The task:
Where a line of the following data contains the string "README", include it in the tally. Report the total alone.

Top of Provided entries

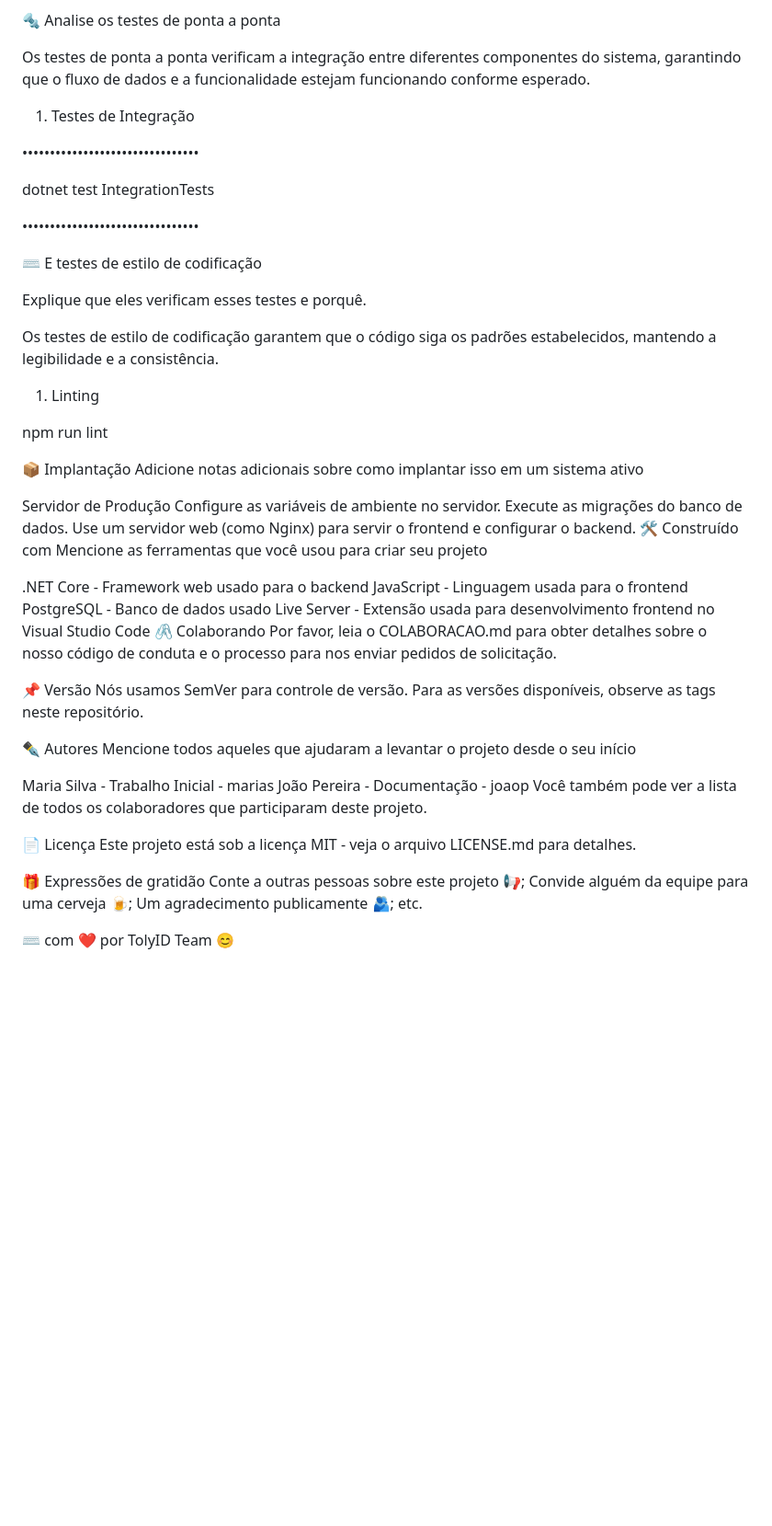
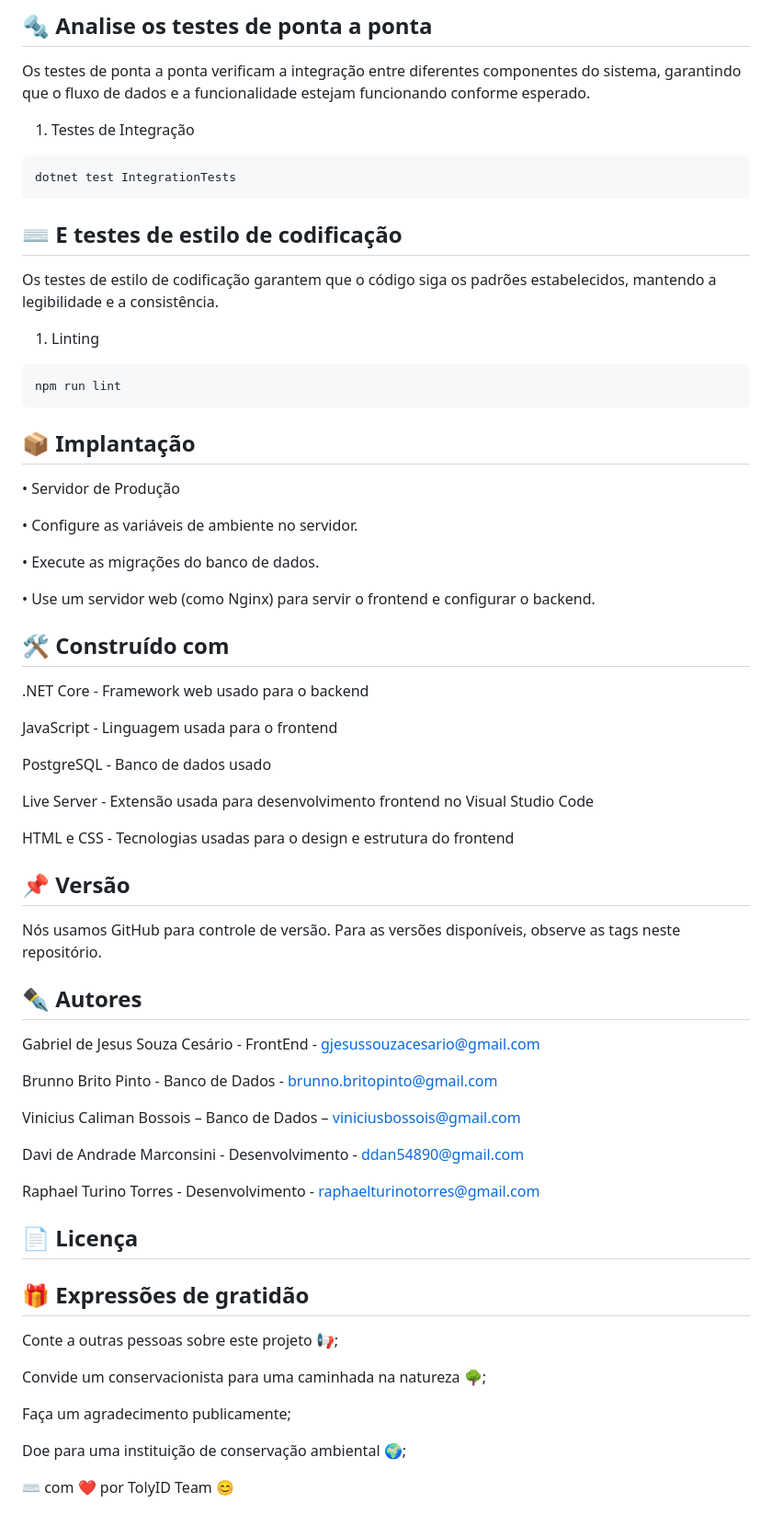
Before and after one commit to gabrielgjsc/TolyID, a Markdown page: README.md, the part around one of its changes. Shown at 92% size. GitHub-like rendering; blank space fills up the shorter version.

````diff
--- a/README.md
+++ b/README.md
@@ -98,61 +101,85 @@ npm test
 
 🔩 Analise os testes de ponta a ponta
+-
+
 
 Os testes de ponta a ponta verificam a integração entre diferentes componentes do sistema, garantindo que o fluxo de dados e a funcionalidade estejam funcionando conforme esperado.
 
 
 1. Testes de Integração
 
-••••••••••••••••••••••••••••••••
-
+```
 dotnet test IntegrationTests
-
-••••••••••••••••••••••••••••••••
+```
 
 ⌨️ E testes de estilo de codificação
-
-Explique que eles verificam esses testes e porquê.
+-
 
 Os testes de estilo de codificação garantem que o código siga os padrões estabelecidos, mantendo a legibilidade e a consistência.
 
 1. Linting
 
+```
 npm run lint
+```
 
 📦 Implantação
-Adicione notas adicionais sobre como implantar isso em um sistema ativo
+-
 
-Servidor de Produção
-Configure as variáveis de ambiente no servidor.
-Execute as migrações do banco de dados.
-Use um servidor web (como Nginx) para servir o frontend e configurar o backend.
+• Servidor de Produção
+
+  • Configure as variáveis de ambiente no servidor.
+
+  • Execute as migrações do banco de dados.
+
+  • Use um servidor web (como Nginx) para servir o frontend e configurar o backend.
+
 🛠️ Construído com
-Mencione as ferramentas que você usou para criar seu projeto
+-
 
 .NET Core - Framework web usado para o backend
+
 JavaScript - Linguagem usada para o frontend
+
 PostgreSQL - Banco de dados usado
+
 Live Server - Extensão usada para desenvolvimento frontend no Visual Studio Code
-🖇️ Colaborando
-Por favor, leia o COLABORACAO.md para obter detalhes sobre o nosso código de conduta e o processo para nos enviar pedidos de solicitação.
+
+HTML e CSS - Tecnologias usadas para o design e estrutura do frontend
+
 
 📌 Versão
-Nós usamos SemVer para controle de versão. Para as versões disponíveis, observe as tags neste repositório.
+-
+
+Nós usamos GitHub para controle de versão. Para as versões disponíveis, observe as tags neste repositório.
 
 ✒️ Autores
-Mencione todos aqueles que ajudaram a levantar o projeto desde o seu início
+-
 
-Maria Silva - Trabalho Inicial - marias
-João Pereira - Documentação - joaop
-Você também pode ver a lista de todos os colaboradores que participaram deste projeto.
+Gabriel de Jesus Souza Cesário - FrontEnd - gjesussouzacesario@gmail.com
+
+Brunno Brito Pinto -  Banco de Dados - brunno.britopinto@gmail.com
+
+Vinicius Caliman Bossois  – Banco de Dados – viniciusbossois@gmail.com
+
+Davi de Andrade Marconsini - Desenvolvimento - ddan54890@gmail.com
+
+Raphael Turino Torres - Desenvolvimento - raphaelturinotorres@gmail.com
+
 
 📄 Licença
-Este projeto está sob a licença MIT - veja o arquivo LICENSE.md para detalhes.
+-
 
 🎁 Expressões de gratidão
+-
+
 Conte a outras pessoas sobre este projeto 📢;
-Convide alguém da equipe para uma cerveja 🍺;
-Um agradecimento publicamente 🫂;
-etc.
+
+Convide um conservacionista para uma caminhada na natureza 🌳;
+
+Faça um agradecimento publicamente;
+
+Doe para uma instituição de conservação ambiental 🌍;
+
 
 ⌨️ com ❤️ por TolyID Team 😊
````
Also changed, not shown: other parts of README.md (+27 -24 lines).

Bottom of Provided entries

Task output:
4